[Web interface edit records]

====================

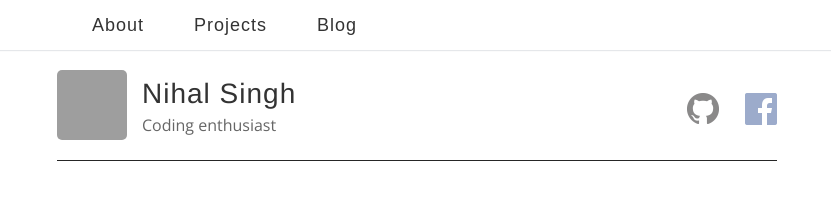
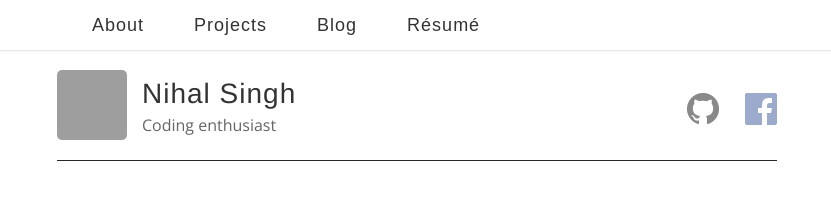
Before and after one commit to nihal111/nihal111.github.io, a Jekyll site: the page built from index.html, in a window 1280 px wide. Shown: the top 208 px of the page, without its empty margins (223-1054 px from the left). Built offline with Jekyll 4.4.1, drawn with Linux system fonts in a browser that asks for light colours; some web fonts are replaced; grey boxes are pictures that could not be loaded.

Commit message:
Added resume

```diff
--- a/_includes/header.html
+++ b/_includes/header.html
@@ -6,6 +6,7 @@
 				<li><a href="{{ page.url | prepend: site.baseurl }}">{{ page.title }}</a></li>
 				{% endif %} {% endfor %}
         <li><a href="{{ "/blog" | prepend: site.baseurl }}">Blog</a></li>
+        <li><a href="https://www.overleaf.com/docs/7618063mpkkbrvvhkbk/pdf.pdf">Résumé</a></li>
 			</ul>
 			</li>
 			</ul>
```
Also changed, not shown: 4 other files.
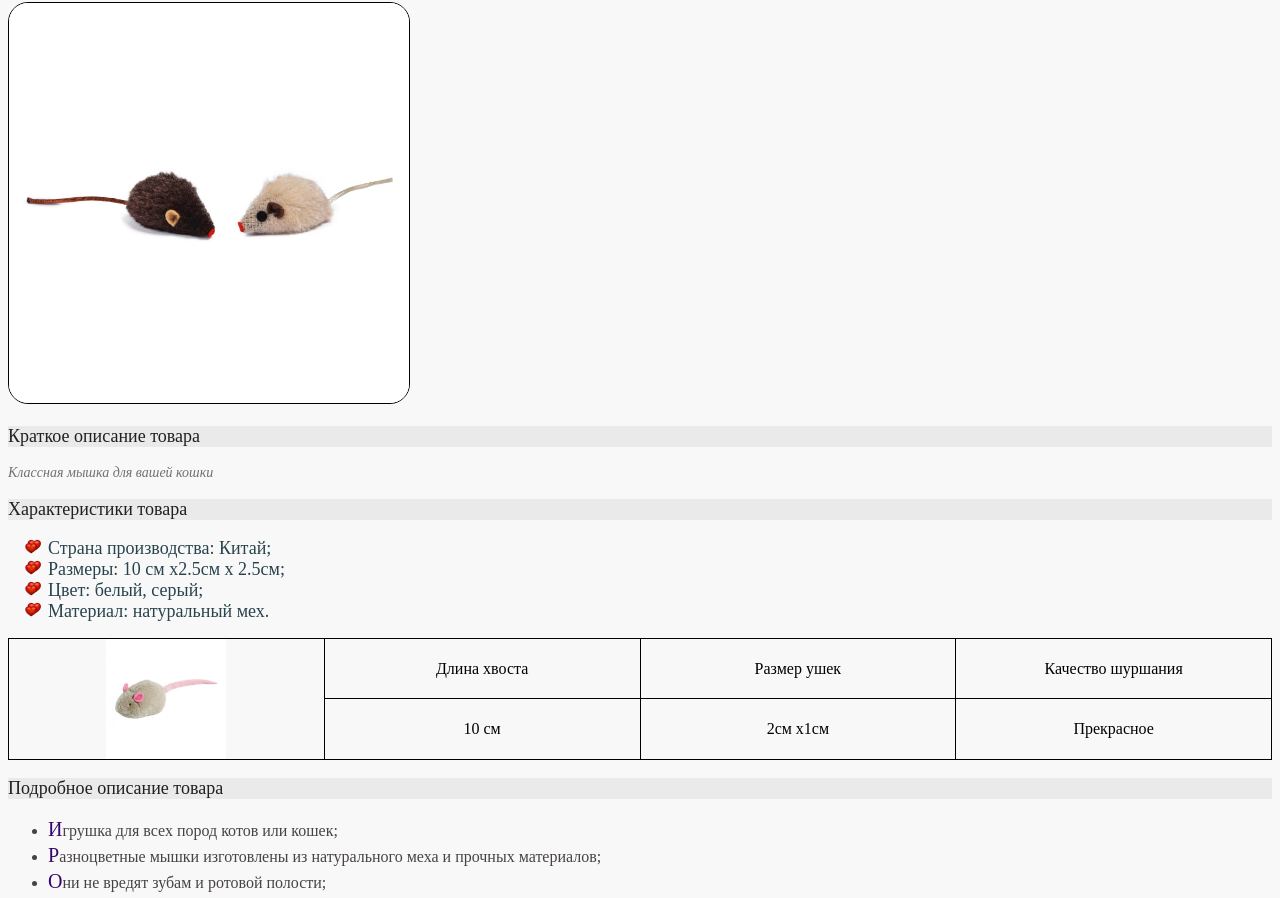
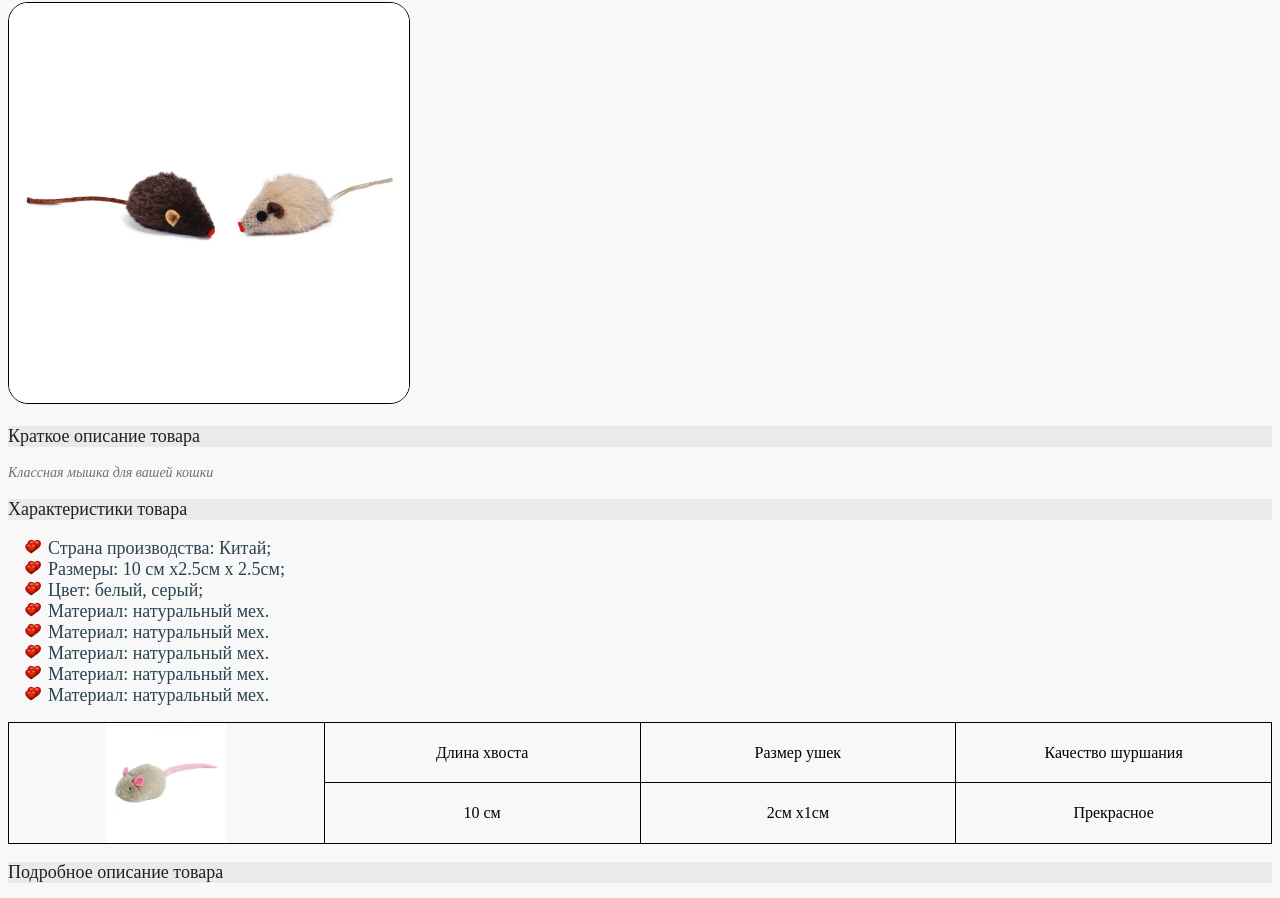
Before and after one commit to Olgufik/StudyHtml, a plain HTML site: page site/catalog/mouse.html in a window 1280 px wide. Shown: the part 196-1094 px from the top of the page. Drawn offline with Linux system fonts and the light colour scheme.

Commit message:
test commit

```diff
--- a/site/catalog/mouse.html
+++ b/site/catalog/mouse.html
@@ -38,6 +38,10 @@
         <li>Размеры: 10 см x2.5см x 2.5см;</li>
         <li>Цвет: белый, серый;</li>
         <li>Материал: натуральный мех.</li>
+        <li>Материал: натуральный мех.</li>
+        <li>Материал: натуральный мех.</li>
+        <li>Материал: натуральный мех.</li>
+        <li>Материал: натуральный мех.</li>
     </ul>
     <div class="characteristics_table">
 
```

====================

Scanning the data above, count the lines in which the string "catalog" occurs and state only the count.

## [Answer to this task]
3